We have just had a great letter from Veronica Soul. Veronica was instrumental in bringing the Maiwa Foundation to Morocco. That might be an understatment. She was the force behind connecting the needs of the Moroccan women with our resources and desire to help. She coordinated registration; sourced local suppliers of dyestuffs; searched the market for large pots, burners, and pH neutral soaps; organized the workspace and other volunteers, and kept everything organized and focused.
Veronica recently met up with Amina Yabis who was a student in the 2007 workshop. Veronica tells us that Amina took her knowledge of natural dyes and began teaching others. She is now in demand as a natural dye trainer and has conducted workshops in Taroudant, Ben Semim, Ribat El Khayr, Sefrou (2 workshops for women from the Middle Atlas, attended by 10 cooperatives), Ait Yahya Ouala, Mrirt, Timhedit, Zawiyya Sidi Abdelselem, Figuig (where she trained 37 women. The training was so successful that the 37 women had a workshop and trained 120 more women. The Figuig region is now successfully using natural dyes.) and 5 workshops in the region of Azrou.
In the old medina of Fes, there was a conference for “natural dye research specialists” from the Mediterranean region. Mr. Messaoudi (the translator for our 2007 workshop) and Amina were the only Moroccans who were invited. Amina said the participants were surprised to learn that Moroccans are using natural dyes. They didn't expect the Moroccans to know anything about natural dye techniques.

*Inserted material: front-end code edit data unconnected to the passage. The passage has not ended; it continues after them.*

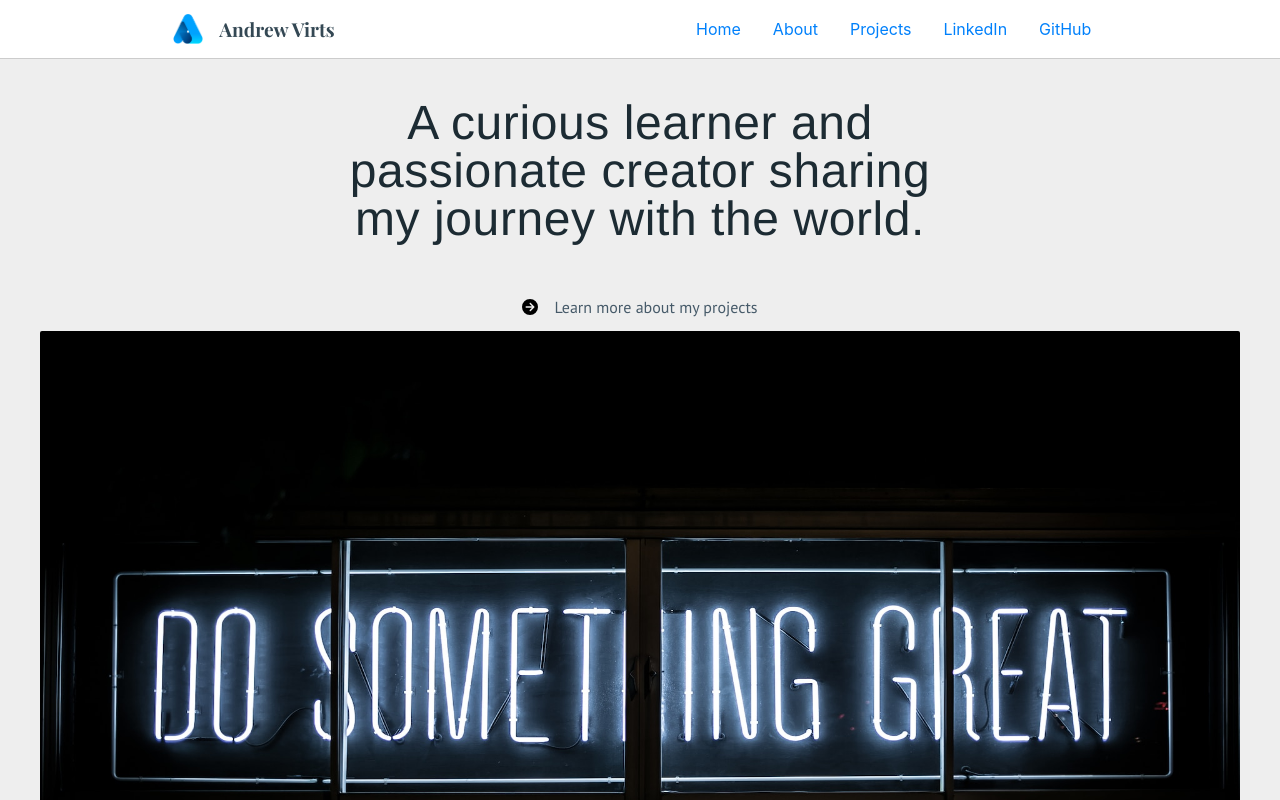
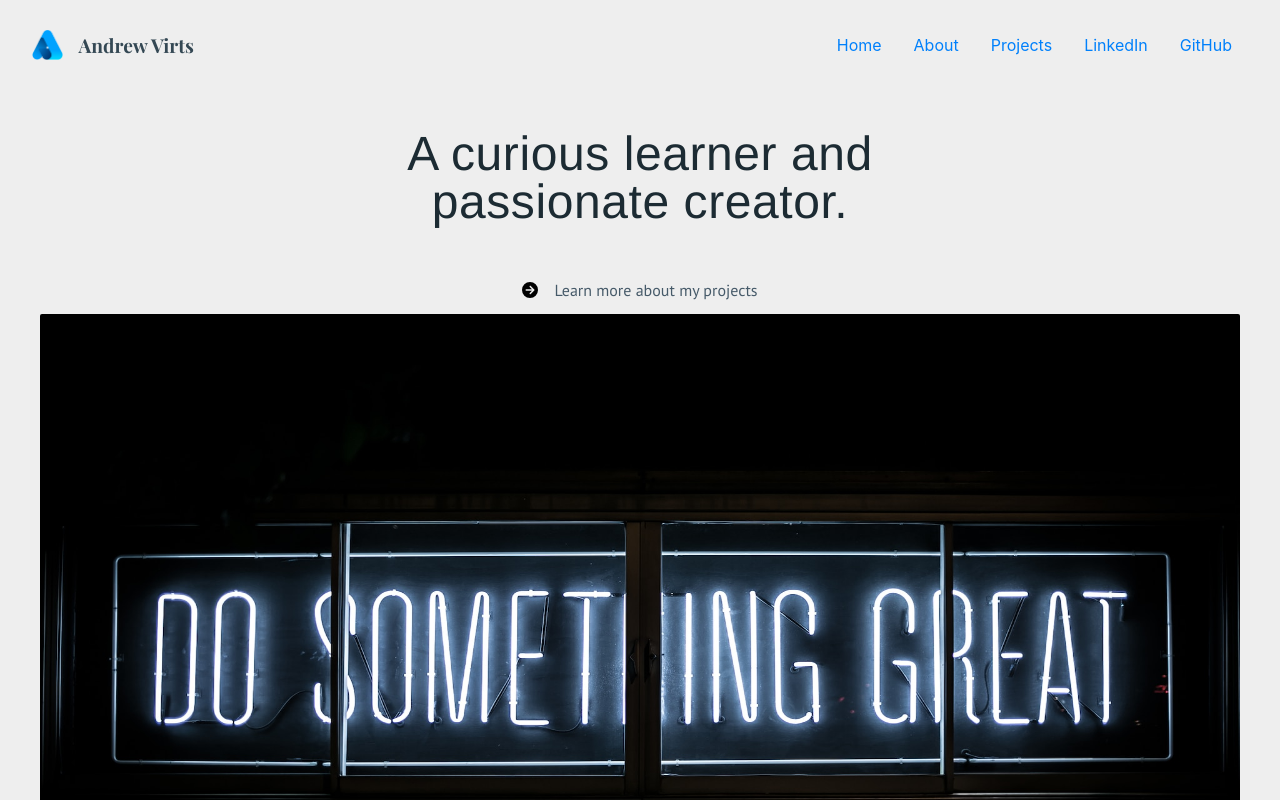
Before and after one commit to asvirts/portfolioWebsite, a React (Create React App) app in the folder virts-dev/: page /home in a window 1280 px wide. Shown: the top 800 px of the page. Built offline with nearby package versions, Linux system fonts and the light colour scheme; a web font is replaced by a local one.

Commit message:
home page

```diff
--- a/virts-dev/src/index.css
+++ b/virts-dev/src/index.css
@@ -135,11 +135,10 @@ p {
 
 nav {
   display: flex;
-  justify-content: space-around;
+  justify-content: space-between;
   align-items: center;
   flex-wrap: wrap;
-  border-bottom: 1px solid #ccc;
-  background-color: #fff;
+  padding: 16px 32px;
 }
 
 nav.navbar {
--- a/virts-dev/src/routes/home.jsx
+++ b/virts-dev/src/routes/home.jsx
@@ -4,8 +4,7 @@ export default function Home() {
   return (
     <div className="container">
       <h2 className="tight flex text-center my-0 mx-0">
-        A curious learner and passionate creator sharing my journey with the
-        world.
+        A curious learner and passionate creator.
       </h2>
       <div className="flex gap">
         <svg
```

Amina was so pleased to be able to talk about natural dyeing in Morocco, though there is still much work to be done.
In 2009 Amina was invited to be a vendor at the Santa Fe International Folk Art Festival. This festival is a huge event and a great way for artisans to come to know western markets. Veronica met Amina because she was now traveling in the US after the Santa Fe event. The future is looking good for Amina and she has a commission from a hotel chain in France to provide naturally-dyed shag rugs using henna and walnut.
When a workshop concludes it is very difficult to say what the students will do with their new knowledge. We couldn't ask for better news than what we received in Veronica's letter.
[Update: We have just been notified via the comments section that Amina Yabis has a website. Visit the Cherry Buttons Coop here.]